I turned completely around to face her causing her to lose her grip on the towel with the ice cubes. Melted ice and cold water ran down my back causing me to shiver.
"You really want to know what I think?" She nodded. "I think that you are very pretty and that you ask way too many questions." I reached up with both hands and softly grabbed her face and pulled it to me.
About the same time that I was kissing Jeannie Lazarus, Thurman was walking into the Old Town Bar. Anyways, that's the name that was on the roof in neon, but everybody knew it as The Pit. It was a narrow, dimly lit little barroom a little past the southern edge of town. Ordinary people avoided it if they could because one never knew what would happen there on any given night. You could get your ass cut to pieces in the place as easily as you could get double shot of whisky.
People who were more serious about drinking than socializing were prone to frequent the place, as well as heathens, ex-cons, ex-wives, and probationary felons. People who didn't work well with others were liable to drink there. It was a good place to get real good and drunk, and an even better place to picked up a bored housewife, or to get your ass whipped by a mad husband or a pissed off criminal.
Thurman later told me that he went there that night because he knew someone who lived somewhat on the border line of our world and that world where Colton and people like him inhabited, and that person was in that bar. Jesse Leon was his name, and he worked with Thurman as a mechanic. Thurman said that Jesse was a pretty good guy and wasn't a criminal, but he came from a family of criminals and didn't particularly like people who put on social airs, and to Jesse that was pretty much everybody north of Thurman.
Jesse, a very handsome and powerful built young man, was in the bar almost by himself with only the bartender keeping him company. He was still in his work clothes, so he must have came and started drinking right after work. Thurman explained the situation to him. Jesse swallowed half of his beer down in a single gulp and motioned Thurman to follow him outside.

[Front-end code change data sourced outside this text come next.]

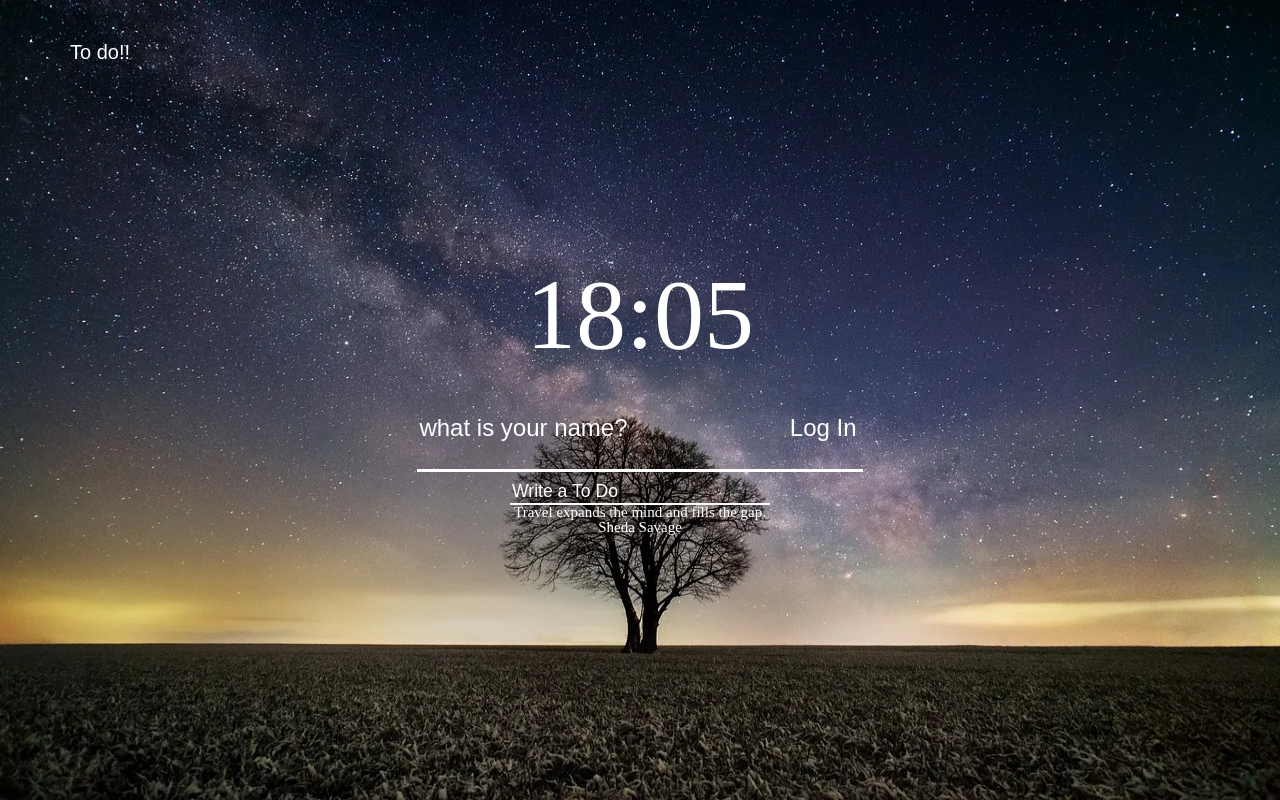
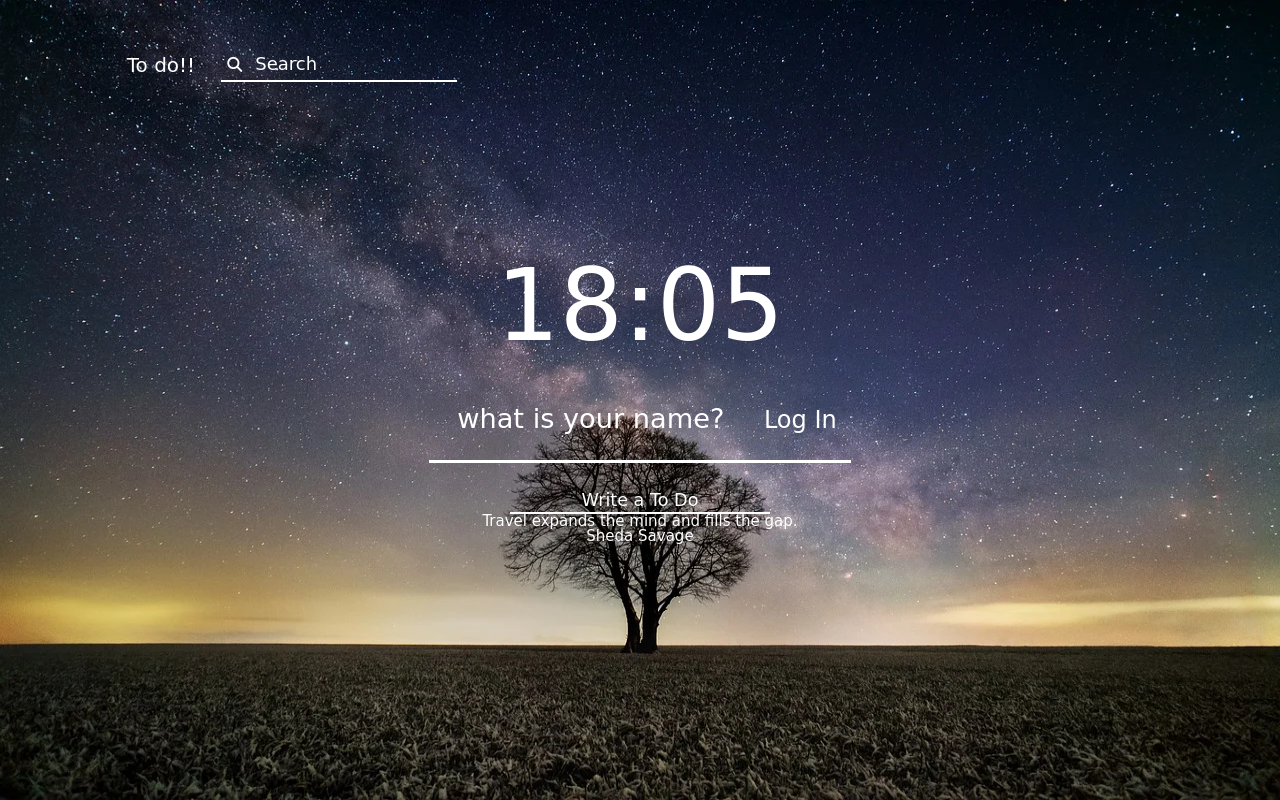
Before and after one commit to daeyeub/javascript-chrome-2022, a plain HTML site: page index.html in a window 1280 px wide. Drawn offline with Linux system fonts and the light colour scheme; files whose address does not match are found by name; a web font is replaced by a local one.

Commit message:
2022-02-05

```diff
--- a/css/style.css
+++ b/css/style.css
@@ -1,5 +1,5 @@
 @import "css/reset.css";
-
+@import url("https://fonts.googleapis.com/css2?family=Fuzzy+Bubbles&family=Nunito:wght@300&family=Short+Stack&display=swap");
 .hidden {
   display: none;
 }
@@ -15,6 +15,7 @@
   justify-content: center;
   align-items: center;
   color: white;
+  font-family: "Fuzzy Bubbles", cursive;
 }
 
 .text {
@@ -37,30 +38,27 @@
 #quote {
   font-size: 20px;
 }
-.head {
-  position: absolute;
-  display: flex;
-  justify-content: space-between;
-  width: 90vw;
-  top: 5%;
-}
 
 #login-form {
   border-bottom: 3px solid white;
+  width: 33vw;
 }
 #login-form input {
   background: none;
   border: none;
-  width: 28vw;
+  width: 25vw;
   height: 10vh;
-  font-size: 150%;
+  font-size: 170%;
   color: white;
+  text-align: center;
 }
 input:focus {
   outline: none;
 }
+button,
 ::placeholder {
   color: white;
+  font-family: "Fuzzy Bubbles", cursive;
 }
 #login-form button {
   color: white;
@@ -71,8 +69,8 @@ input:focus {
   border: none;
   color: white;
   font-size: 110%;
-  margin-top: 3%;
-
+  margin-top: 10%;
+  text-align: center;
   width: 20vw;
   border-bottom: 2px solid white;
 }
@@ -93,8 +91,38 @@ li {
   display: flex;
   flex-direction: column;
   align-items: center;
-  font-size: 20px;
+  font-size: 15px;
 }
 #weather span {
   margin-bottom: 5px;
 }
+
+.search {
+  margin-left: 20px;
+  border-bottom: 2px solid white;
+}
+i {
+  font-size: 15px;
+}
+.search input {
+  width: 200px;
+  height: 30px;
+  background: none;
+  border: none;
+  font-size: 18px;
+  color: white;
+}
+.left-head {
+  display: flex;
+  justify-content: center;
+  align-items: center;
+  width: 450px;
+  height: 50px;
+}
+.head {
+  position: absolute;
+  display: flex;
+  justify-content: space-between;
+  width: 90vw;
+  top: 5%;
+}
--- a/index.html
+++ b/index.html
@@ -25,10 +25,16 @@
         </div>
     </div>
     <div class="head">
-        <button>
-            <span>To do!!</span>
-            <a href="#"></a>
-        </button>
+        <div class="left-head">
+            <button>
+                <span>To do!!</span>
+                <a href="#"></a>
+            </button>
+            <form class="search" action="http://www.google.com/search" method="get">
+                <button><i class="fas fa-search"></i></button>
+                <input name="q" type="text" placeholder="Search">
+            </form>
+        </div>
         <div id="weather">
             <span></span>
             <span></span>
@@ -41,5 +47,9 @@
     <script src="js/background.js"></script>
     <script src="js/todo.js"></script>
     <script src="js/weather.js"></script>
+    <script
+      src="https://kit.fontawesome.com/6478f529f2.js"
+      crossorigin="anonymous"
+    ></script>
 </body>
 </html>
--- a/js/greeting.js
+++ b/js/greeting.js
@@ -16,7 +16,7 @@ function onLoginSubmit(event){
 
 
 function paintGreetings(username){
-    greeting.innerText=`Hello ${username}`;
+    greeting.innerText=`Good Luck to ${username}`;
     greeting.classList.remove(HIDDEN_CLASSNAME);
 }
 
```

Once outside, Jesse unbuttoned his trousers and went and pissed on the dark side of the building. The restroom inside the bar was where the bar got its nickname. People just stepped outside if they could help it. He looked back over his shoulder as he spoke to Thurman, "Damn it. Thurman Wilson, it ain't that I don't want to help you, but if you go busting in on Colton after being seen talking to me, people gonna put two and two together and think that I'm a snitch."
"Listen, Jesse, you know what they did to Mr. Jenks and Martha on their wedding night went way past the line of civilized behavior. Besides that bartender in there is Martha's nephew by her half-brother August Green. If he knew anything himself, he'd be the one pissing on the wall and telling me where Colton was. And then there's the fact that Oogie was involved in the mess. Don't tell me you forgot what he done to Maria?"
Jesse looked around warily and thought about it before answering, "Awright, But make sure nobody knows where you got this from. You can tell Billy John, but nobody else, not even Burney."
Jesse proceeded to tell him about a dingy, rundown motel called the The Rebel Yell about thirty miles east of Visalia where one river diverged into three rivers before running down the hills and unto the valley floor. A small village was located where a single bridge crossed the river and the motel was about five miles up from that bridge. He said there was a Confederate battle flag painted on the side of the office building and that you couldn't miss it if you wanted to. People like Colton, who needed a place to hide out for time until things cooled down stayed there. Jesse told Thurman that he could probably find Colton's car parked at the side of one of the bungalows.
As Thurman walked away from the bar, Jesse called out to him, "I could loan you a gun if you need one, Thurman. I hate to see you get shot. I'd have to overhaul that engine by myself tomorrow."
"Thanks anyway, Jesse. You been a big help."
"Yeah. I ain't going out there to shoot this nobody."
"All the more reason to have a gun."